| Available data |
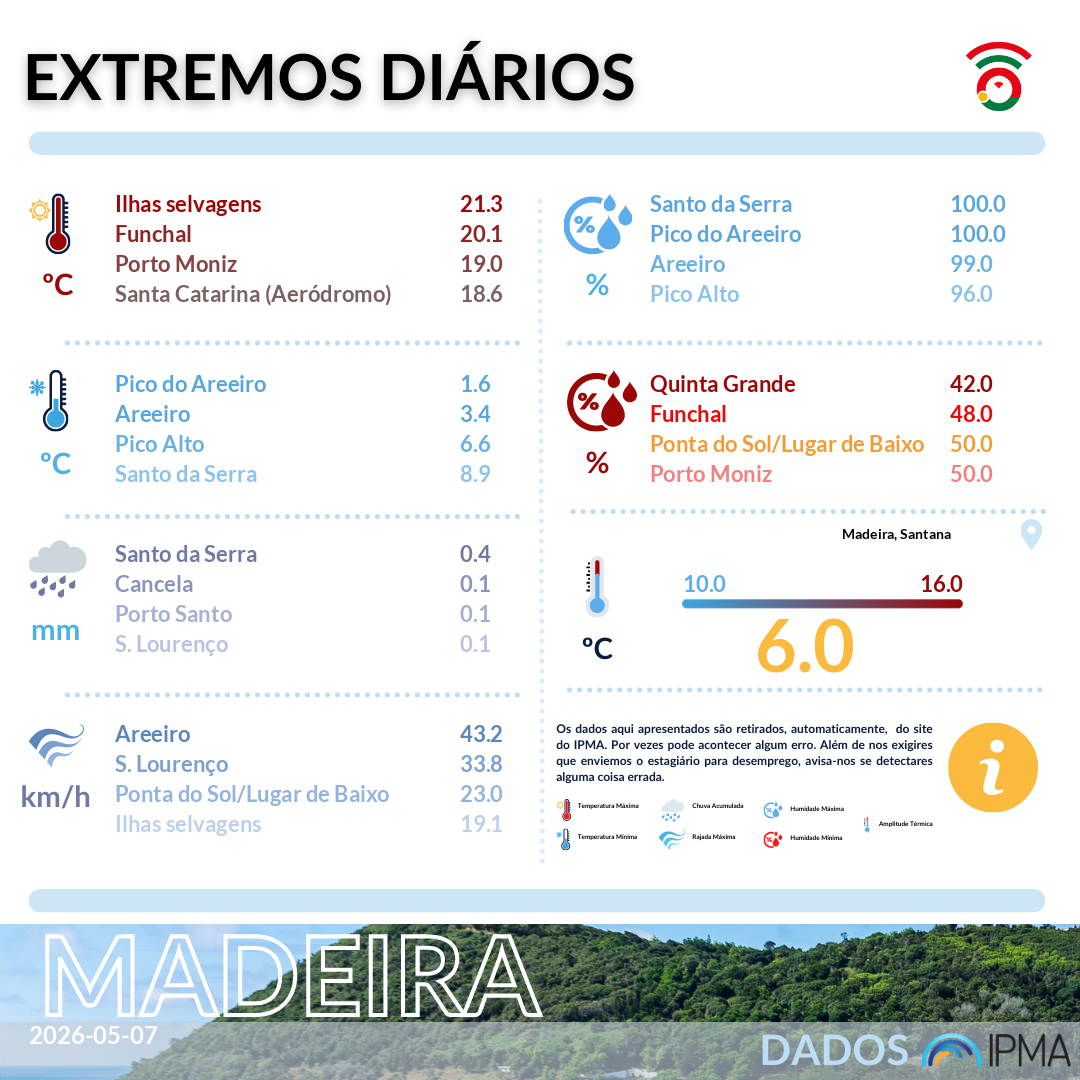
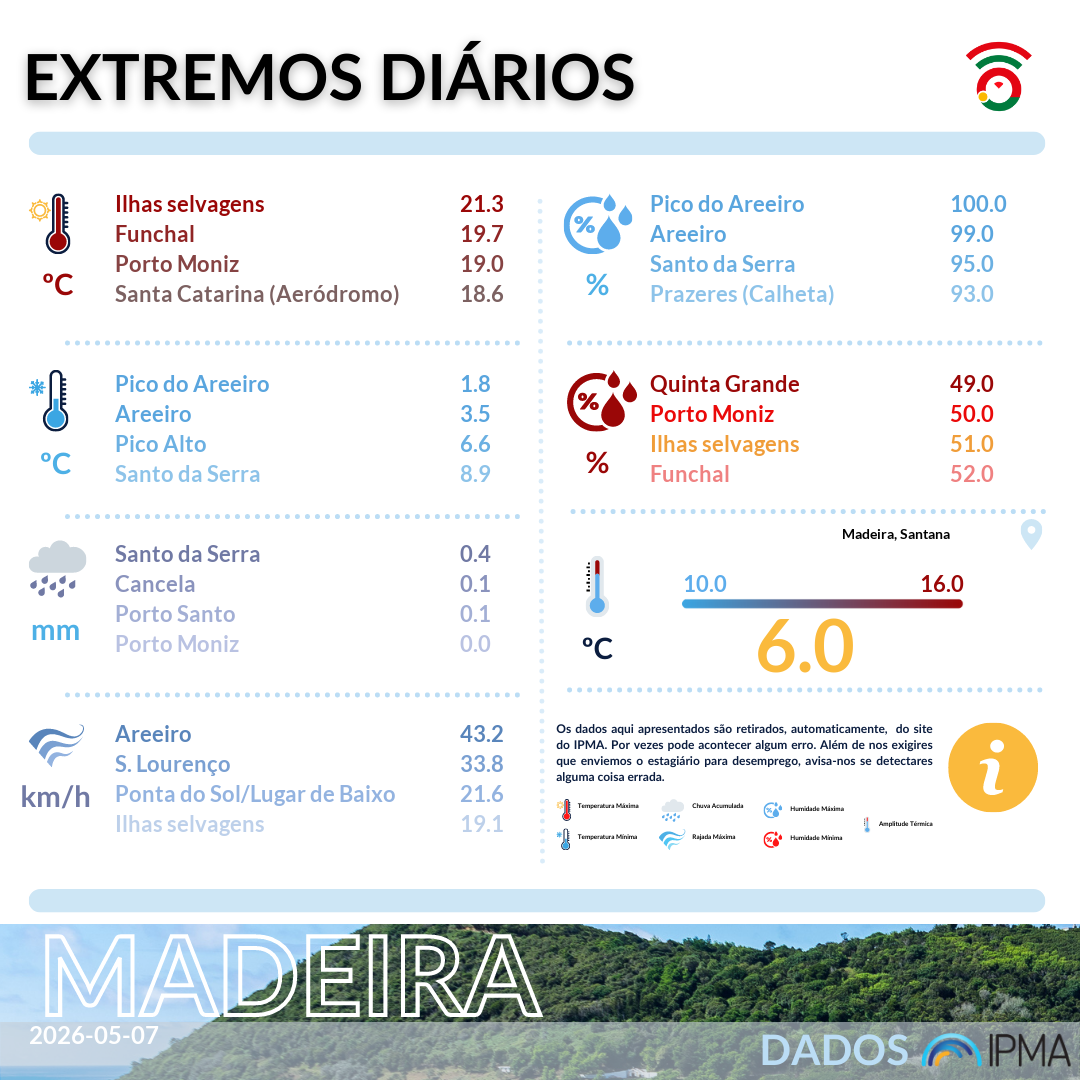
feat: add alt text for daily report images
- Generate descriptive alt text for each region (Portugal, Azores, Madeira)
- Save alt text as .txt files alongside the images
- Use comma as decimal separator (pt-PT locale)
- No units, matches the image content
- Compatible with current IPMA API implementation

diff --git a/app.py b/app.py
@@ -15,13 +15,13 @@
 
 import requests
 import pandas as pd
-import regex as re
+import re   
 import json
 import time
 from datetime import datetime, timedelta
-from PIL import Image, ImageFont, ImageDraw 
+from PIL import Image, ImageFont, ImageDraw
 import logging
-
+from string import Template
 # Configure logger
 logger = logging.getLogger(__name__)
 
@@ -40,6 +40,16 @@ HEADERS = {
     "User-Agent": "VostPTExtremosMeteo/1.0 (DailyWeatherReport; +https://github.com)",
     "Accept": "text/html,application/xhtml+xml,application/xml;q=0.9,*/*;q=0.8",
 }
+
+station_info_cache = {}
+
+
+def _station_fallback_df(station_id):
+    """Return a safe station payload when API lookup fails."""
+    return pd.DataFrame([{
+        "location": f"Estacao {station_id}",
+        "place": "Unknown",
+    }])
 
 def _is_valid(value):
     """Exclude -99.0 (IPMA's invalid/missing indicator)."""
@@ -183,6 +193,9 @@ ipma_data_yesterday = ipma_data[ipma_data['date'] == yesterday_date].copy()
 
 # Define function to fetch stationId's name 
 def getStationNameById(id):
+    if id in station_info_cache:
+        return station_info_cache[id]
+
     headers = {
         "User-Agent": "VostPTExtremosMeteo/1.0",
     }
@@ -209,31 +222,46 @@ def getStationNameById(id):
         # Check if response is empty
         if not response_id.text:
             logger.error(f"Empty response received for station ID {id}")
-            return None
+            fallback = _station_fallback_df(id)
+            station_info_cache[id] = fallback
+            return fallback
         
         # Add more detailed error logging
         try:
             json_id = response_id.json()
             if not json_id:
                 logger.error(f"Empty JSON received for station ID {id}")
-                return None
+                fallback = _station_fallback_df(id)
+                station_info_cache[id] = fallback
+                return fallback
             
             # Log the structure of the response
             logger.debug(f"JSON structure: {json_id.keys() if isinstance(json_id, dict) else 'not a dict'}")
             
             df_id = pd.json_normalize(json_id)
+            if "location" not in df_id.columns:
+                df_id["location"] = f"Estacao {id}"
+            if "place" not in df_id.columns:
+                df_id["place"] = "Unknown"
+            station_info_cache[id] = df_id
             return df_id
         except json.JSONDecodeError as e:
             logger.error(f"JSON decode error for station ID {id}: {e}")
             logger.error(f"Response content was: {response_id.text[:200]}...")  # Log first 200 chars
-            return None
+            fallback = _station_fallback_df(id)
+            station_info_cache[id] = fallback
+            return fallback
         
     except requests.exceptions.RequestException as e:
         logger.error(f"Request error for station ID {id}: {e}")
-        return None
+        fallback = _station_fallback_df(id)
+        station_info_cache[id] = fallback
+        return fallback
     except Exception as e:
         logger.error(f"Unexpected error for station ID {id}: {e}")
-        return None
+        fallback = _station_fallback_df(id)
+        station_info_cache[id] = fallback
+        return fallback
 
 # Create empty list for territory
 territory = []
@@ -754,6 +782,68 @@ min_hum_station_name_x = 650  # WHere Station Name Appears
 min_hum_value_x = 950  # Where Value Appears 
 min_hum_unit_x = 970    # Where Unit Appears 
 
+alt_text_template = Template(" ".join([
+    "Temperatura máxima: $max_temp_station_0 ($max_temp_0); $max_temp_station_1 ($max_temp_1); $max_temp_station_2 ($max_temp_2); $max_temp_station_3 ($max_temp_3).",
+    "Temperatura mínima: $min_temp_station_0 ($min_temp_0); $min_temp_station_1 ($min_temp_1); $min_temp_station_2 ($min_temp_2); $min_temp_station_3 ($min_temp_3).",
+    "Chuva acumulada: $rainfall_station_0 ($rainfall_0); $rainfall_station_1 ($rainfall_1); $rainfall_station_2 ($rainfall_2); $rainfall_station_3 ($rainfall_3).",
+    "Rajada máxima: $wind_station_0 ($wind_0); $wind_station_1 ($wind_1); $wind_station_2 ($wind_2); $wind_station_3 ($wind_3).",
+    "Humidade máxima: $max_humidity_station_0 ($max_humidity_0); $max_humidity_station_1 ($max_humidity_1); $max_humidity_station_2 ($max_humidity_2); $max_humidity_station_3 ($max_humidity_3).",
+    "Humidade mínima: $min_humidity_station_0 ($min_humidity_0); $min_humidity_station_1 ($min_humidity_1); $min_humidity_station_2 ($min_humidity_2); $min_humidity_station_3 ($min_humidity_3).",
+    "Maior amplitude térmica: $amplitude_station ($amplitude, variando entre $min_amplitude e $max_amplitude)."
+]))
+
+alt_text_pt_data: dict[str, str] = {}
+alt_text_az_data: dict[str, str] = {}
+alt_text_mad_data: dict[str, str] = {}
+
+
+def _build_alt_text_payload(
+    temp_max_df,
+    temp_min_df,
+    rain_df,
+    wind_df,
+    hum_max_df,
+    hum_min_df,
+    amplitude_df,
+    cleaner=lambda value: value,
+):
+    payload = {}
+
+    def fill_top4(prefix, df, value_column):
+        for idx in range(4):
+            if idx < len(df):
+                station_id = df.iloc[idx].stationId
+                station_name = getStationNameById(station_id).location.values[0]
+                station_name = cleaner(station_name)
+                value = df.iloc[idx][value_column]
+            else:
+                station_name = "N/A"
+                value = "N/A"
+            payload[f"{prefix}_station_{idx}"] = str(station_name)
+            payload[f"{prefix}_{idx}"] = str(value)
+
+    fill_top4("max_temp", temp_max_df, "temp_max")
+    fill_top4("min_temp", temp_min_df, "temp_min")
+    fill_top4("rainfall", rain_df, "prec_quant")
+    fill_top4("wind", wind_df, "vento_int_max_inst")
+    fill_top4("max_humidity", hum_max_df, "hum_max")
+    fill_top4("min_humidity", hum_min_df, "hum_min")
+
+    if len(amplitude_df) > 0:
+        amp_station_id = amplitude_df.iloc[0].stationId
+        amp_station_name = cleaner(getStationNameById(amp_station_id).location.values[0])
+        payload["amplitude_station"] = str(amp_station_name)
+        payload["amplitude"] = str(round(amplitude_df.iloc[0].amplitude, 2))
+        payload["min_amplitude"] = str(amplitude_df.iloc[0].temp_min)
+        payload["max_amplitude"] = str(amplitude_df.iloc[0].temp_max)
+    else:
+        payload["amplitude_station"] = "N/A"
+        payload["amplitude"] = "N/A"
+        payload["min_amplitude"] = "N/A"
+        payload["max_amplitude"] = "N/A"
+
+    return payload
+
 # Create Loop For Max Temperature 
 for x in range(4):
     name = getStationNameById(four_temp_max_mad.iloc[x].stationId)
@@ -868,6 +958,45 @@ image_editable_mad.text((29,1020), report_date,(255,255,255), font=date_font)
 #---------------------------------
 #         SAVE PICTURES
 #---------------------------------
+# Build and save alt text files
+alt_text_pt_data = _build_alt_text_payload(
+    four_temp_max_pt,
+    four_temp_min_pt,
+    four_rain_accu_pt,
+    four_wind_max_pt,
+    four_hum_max_pt,
+    four_hum_min_pt,
+    df_amplitude_pt,
+    cleaner=lambda value: value.replace("(CIM)", "").strip(),
+)
+alt_text_az_data = _build_alt_text_payload(
+    four_temp_max_az,
+    four_temp_min_az,
+    four_rain_accu_az,
+    four_wind_max_az,
+    four_hum_max_az,
+    four_hum_min_az,
+    df_amplitude_az,
+    cleaner=lambda value: value.replace("(DROTRH)", "").strip(),
+)
+alt_text_mad_data = _build_alt_text_payload(
+    four_temp_max_mad,
+    four_temp_min_mad,
+    four_rain_accu_mad,
+    four_wind_max_mad,
+    four_hum_max_mad,
+    four_hum_min_mad,
+    df_amplitude_mad,
+    cleaner=lambda value: value.replace("Madeira,", "").strip(),
+)
+
+with open("daily_meteo_report_pt_alt.txt", "w", encoding="utf-8") as file_pt:
+    file_pt.write(alt_text_template.substitute(alt_text_pt_data))
+with open("daily_meteo_report_az_alt.txt", "w", encoding="utf-8") as file_az:
+    file_az.write(alt_text_template.substitute(alt_text_az_data))
+with open("daily_meteo_report_mad_alt.txt", "w", encoding="utf-8") as file_mad:
+    file_mad.write(alt_text_template.substitute(alt_text_mad_data))
+
 # Save Resulting Pictures
 template_pt.save("daily_meteo_report_pt.png")
 template_az.save("daily_meteo_report_az.png")

diff --git a/tempCodeRunnerFile.py b/tempCodeRunnerFile.py
@@ -1,0 +1,2 @@
+
+print("Done! Images and alt text files generated.")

| Problem to work on |
Out of the records above, pull each line containing the word "iloc".

| Worked solution |
+                station_id = df.iloc[idx].stationId
+                value = df.iloc[idx][value_column]
+        amp_station_id = amplitude_df.iloc[0].stationId
+        payload["amplitude"] = str(round(amplitude_df.iloc[0].amplitude, 2))
+        payload["min_amplitude"] = str(amplitude_df.iloc[0].temp_min)
+        payload["max_amplitude"] = str(amplitude_df.iloc[0].temp_max)
     name = getStationNameById(four_temp_max_mad.iloc[x].stationId)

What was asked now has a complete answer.